Albert Vazgenovich Papayan (1936 – 2002) – an outstanding pediatrician. Graduated from the Leningrad Medical Institute of Pediatrics in 1961. From 1963 to 1966 he studied in graduate school at the Department of Hospital Pediatrics, LPMI, headed by Academician Aleksandr Tur. He was the head of the Department of Faculty Pediatrics from 1974 to 2002. In 1974 professor Papayan was appointed chief pediatric nephrologist of Leningrad. He devoted a lot of effort and energy to the organization of a specialized pediatric nephrological service and the development of pediatric nephrology in Russia. Under the leadership of Papayan, scientific research on topical problems of nephrology, hematology, pulmonology, immunogenetics were carried out. At the Institute, professor Papayan also headed the work of the dean's office of foreign students, faculty of advanced training of teachers, was the vice-rector for international relations.
Girey Alievich Bairov (1922 - 1999) – famous pediatric surgeon. He was born in the family of a school teacher. In 1938 Girey Bairov entered the medical institute and continued his studies during the Great Patriotic War. In 1943 he graduated from high school and went to the front as a military doctor. In 1945, he came to Leningrad, where he first worked as a surgeon at one of the children's clinics. Soon Professor Alexander Shatsky drew attention to him and offered the position of laboratory assistant in his department. From that moment life of Bairov was closely connected with the Leningrad Medical Institute of Pediatrics.

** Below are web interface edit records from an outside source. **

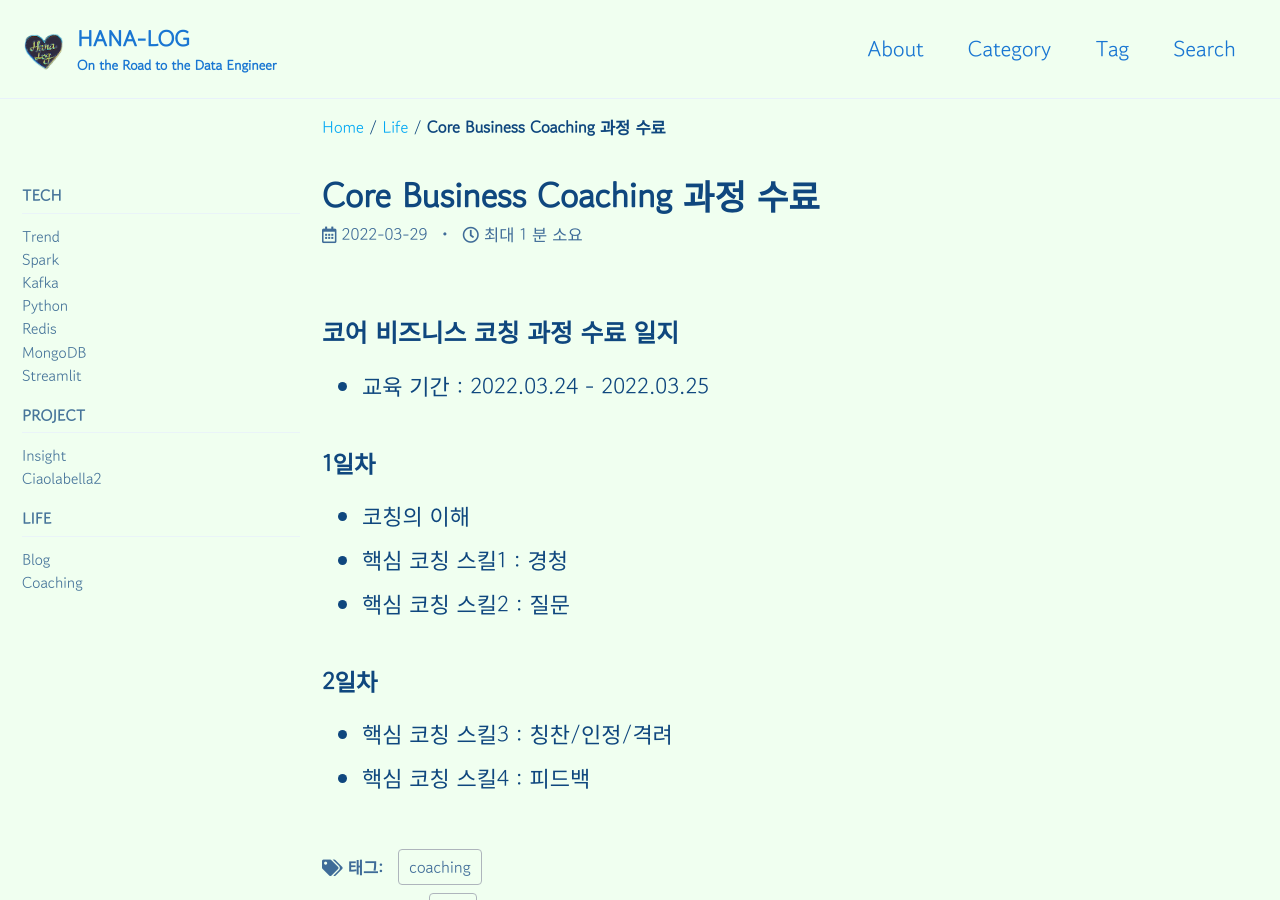
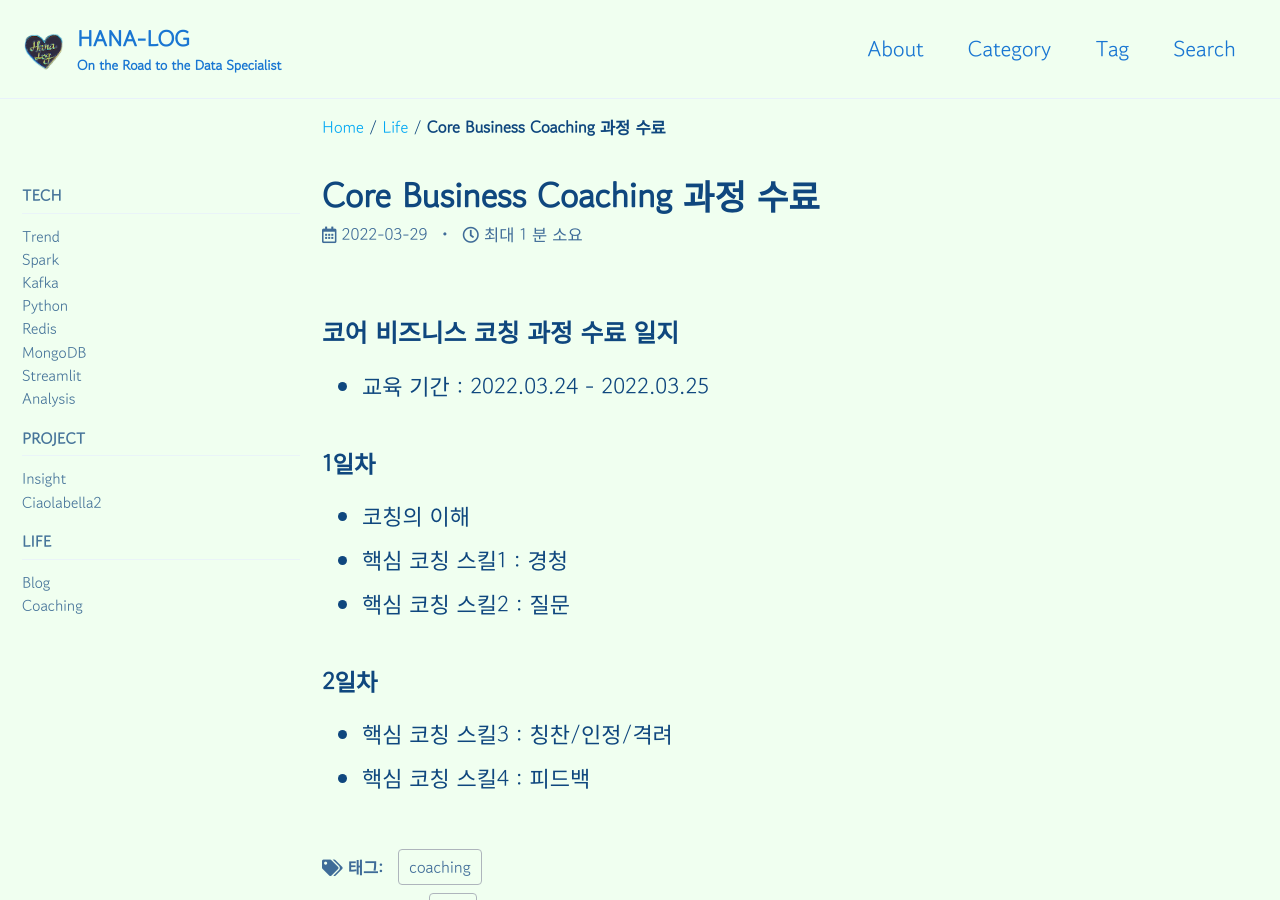
Before and after one commit to hanalog/hanalog.github.io, a Jekyll site: the page built from _posts/2022-03-29-cbc.md, in a window 1280 px wide and 900 px high. Built offline with Jekyll 4.4.1, drawn with Linux system fonts in a browser that asks for light colours; cached includes are drawn as plain includes.

Commit message:
Modify template

```diff
--- a/_config.yml
+++ b/_config.yml
@@ -18,7 +18,7 @@ minimal_mistakes_skin    : "aqua" # "default", "air", "aqua", "contrast", "dark"
 locale                   : "ko-KR"
 title                    : "HANA-LOG"
 title_separator          : "|"
-subtitle                 : "On the Road to the Data Engineer"
+subtitle                 : "On the Road to the Data Specialist"
 name                     : "hanalog"
 description              : "Hana's Blog"
 url                      : "https://hanalog.github.io"
--- a/_data/navigation.yml
+++ b/_data/navigation.yml
@@ -27,6 +27,8 @@ docs:
         url: /tags/#mongodb
       - title: "Streamlit"
         url: /tags/#streamlit
+      - title: "Analysis"
+        url: /tags/#analysis
   - title: "Project"
     children:
       - title: "Insight"
```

In 1954 he defended his Ph.D. thesis, and already he proved to be a completely extraordinary surgeon. He was the first to successfully operate a child with atresia of the esophagus, and even with a tracheo-esophageal fistula. Heading the Department of Pediatric Surgery, Bairov essentially assumed the responsibility for organizing a unified pediatric surgery service in Leningrad. Bairov stood at the origins of the creation in Leningrad of a unified service for pediatric anesthesiology, resuscitation and emergency care in pediatrics.
Date of publication: 18.08.2020